Hey guys. So This past week I received offers fromStrats and MS S&T. For me it marked the end of a 2.5 year journey that I thought some of you might find interesting. Before I begin I want to say how lucky I am to have parents that could help me immensely along this long and sometimes expensive transformation. Though scholarships here and there were a major factor as well. If you're not in such a position please don't despair because there are MANY roads to the so keep grinding!
I went to a non-target ranked about 50 in the U.S. where I was math and pre-med. I had relatively good grades but still plenty to learn about what hard work was. In my junior year I began to realize that I didn't want to go to med-school. I was good at math and I wanted to find a job where I could use these skills. Finance felt like a natural fit as I tended to align myself with business majors personality wise and I knew math majors are generally sought after in the industry. I geared up for recruiting season and applied to S&T jobs at around 60-70 banks/prop firms. Out of these I landed about 3 interviews, all of which I was eliminated in a first round. This sucked, probably one of the first times in my life I truly applied myself to something and failed, definitely a blow to the ego. If I sound arrogant or undeserving at this point it's because I was.
Fast forward a year. Graduation is approaching and I'm no closer to a job. I was still interested in finance. I began to learn a lot about the industry by reaching out to family or business school friends I had in college. I realized at this point that if I was going to do this I'd need to seriously strategize. Networking wasn't my thing but @"TheCityBoy" can teach you a lot about that route. I decided that my best bet was to get to a target. Quant Masters programs seemed like the perfect fit though my credentials needed a LOT of work. I was able to find a non-degree program at a target and figured (correctly) that they'd let pretty much any idiot in who would be willing to pay. Once again, thanks Mom and Dad.
Though the program did have a curriculum of about 7 classes many were low level intro math courses. I realized something truly amazing at this point, the program coordinators couldn't care less about what I did. I was now into a top school and had access to pretty much any course I could imagine. I crafted a BRUTAL 10 course curriculum for myself with classes like Complex Analysis, PDE, Stochastic Processes, Programming in C etc and started summer classes 10 days after graduation. From then until December 2013 my nose was to the grind stone. In my free time I studied for the GRE and a few months later pulled off a pretty nice score (on math at least). Around Christmas Quant apps were due and I had finished the first 7 courses of my program with a 3.95 and multiple letters of rec. By the beginning of my Spring semester I had several acceptances to target programs. I had a few beers to celebrate when I landed my top choice but there was still a lot of work ahead of me.
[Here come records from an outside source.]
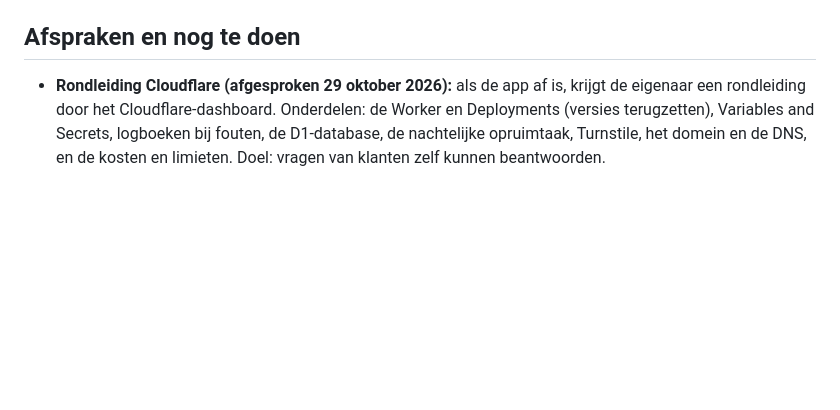
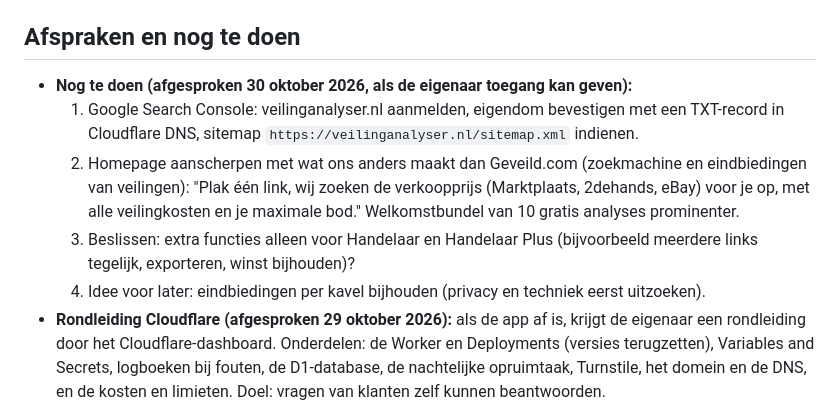
Before and after one commit to xtenate-dot/Veiling-Analyser, a Markdown page: SETUP.md, the part around the change. Drawn GitHub-style; blank space fills up the shorter version.

Commit message:
Takenlijst: Search Console, homepage aanscherpen, functies per abonnement
Co-Authored-By: Claude Opus 5.5 <noreply@anthropic.com>
Claude-Session: https://claude.ai/code/session_01VVdQ6H9mgcz6AAdci3s5jv

```diff
--- a/SETUP.md
+++ b/SETUP.md
@@ -27,6 +27,11 @@ FROM verbruik ORDER BY tijd DESC LIMIT 20;
 
 ## Afspraken en nog te doen
 
+- **Nog te doen (afgesproken 30 oktober 2026, als de eigenaar toegang kan geven):**
+  1. Google Search Console: veilinganalyser.nl aanmelden, eigendom bevestigen met een TXT-record in Cloudflare DNS, sitemap `https://veilinganalyser.nl/sitemap.xml` indienen.
+  2. Homepage aanscherpen met wat ons anders maakt dan Geveild.com (zoekmachine en eindbiedingen van veilingen): "Plak één link, wij zoeken de verkoopprijs (Marktplaats, 2dehands, eBay) voor je op, met alle veilingkosten en je maximale bod." Welkomstbundel van 10 gratis analyses prominenter.
+  3. Beslissen: extra functies alleen voor Handelaar en Handelaar Plus (bijvoorbeeld meerdere links tegelijk, exporteren, winst bijhouden)?
+  4. Idee voor later: eindbiedingen per kavel bijhouden (privacy en techniek eerst uitzoeken).
 - **Rondleiding Cloudflare (afgesproken 29 oktober 2026):** als de app af is, krijgt de eigenaar een rondleiding door het Cloudflare-dashboard. Onderdelen: de Worker en Deployments (versies terugzetten), Variables and Secrets, logboeken bij fouten, de D1-database, de nachtelijke opruimtaak, Turnstile, het domein en de DNS, en de kosten en limieten. Doel: vragen van klanten zelf kunnen beantwoorden.
 - **Alles via Cloudflare:** app, server en de promotiewebsite komen op Cloudflare, op veilinganalyser.nl. De DNS van het domein gaat daarvoor van Vimexx naar Cloudflare; de registratie blijft bij Vimexx.
 - **Werklijst avond 29 oktober 2026** (goedgekeurd door de eigenaar):
```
Now that grad school was lined up I had a few months to try to find something for the summer. I knew the following year would probably be my final shot at recruiting so I wanted to beef up the resume. I got extremely close to landing a job at a dream firm (think SIG) but crumbled in a final round. This really sucked but I learned a lot about interviewing from it. Most importantly how to handle pressure and use it to your advantage. Through cold emails I found a mediocre prop firm that would take me for the summer. Far from a dream job but I learned a lot abouthere.
First semester of grad school is here and the competition is fierce. Multiple Phd's, Olympiad winners, literal rocket scientists... It was intense but I busted my ass and finished with all A/A-'s. This was absolutely pivotal. I also don't want it to sound like my grades weren't hard earned because I'm no genius and I accomplished all of this through many, many 12 hr days in the library. The reason this was so important was because as you'd expect everyone else in my class was competing with me for interviews. The difference was clear immediately when this semester started. My hit rate for applications was well over 90% compared to 5% a few years ago. I probably put 100hrs into interview prep over the course of this school year. For quant interviews this is an absolute must because they will eat you alive withif you don't. Another thing I didn't really mention were the many interviews for jobs I didn't want that I went on both this year and the year before. Time consuming but practice makes perfect.
This pretty much brings us to now. Two amazing offers for the summer and numerous Superdays elsewhere that I could turn down. It was a really long journey and to be honest I got a bit chocked up last week when I got the call with my first offer.
The Takeaway: If you put in the work, sacrifice sleep, sex/relationships, time with friends etc you will eat your competition alive once you get the chance because you'll want it so much more than them. This is what I found coming into interviews against kids from Princeton, MIT or whatever other target I was up against this year. It's a long road but I can tell you the feeling at the end of it is worth it.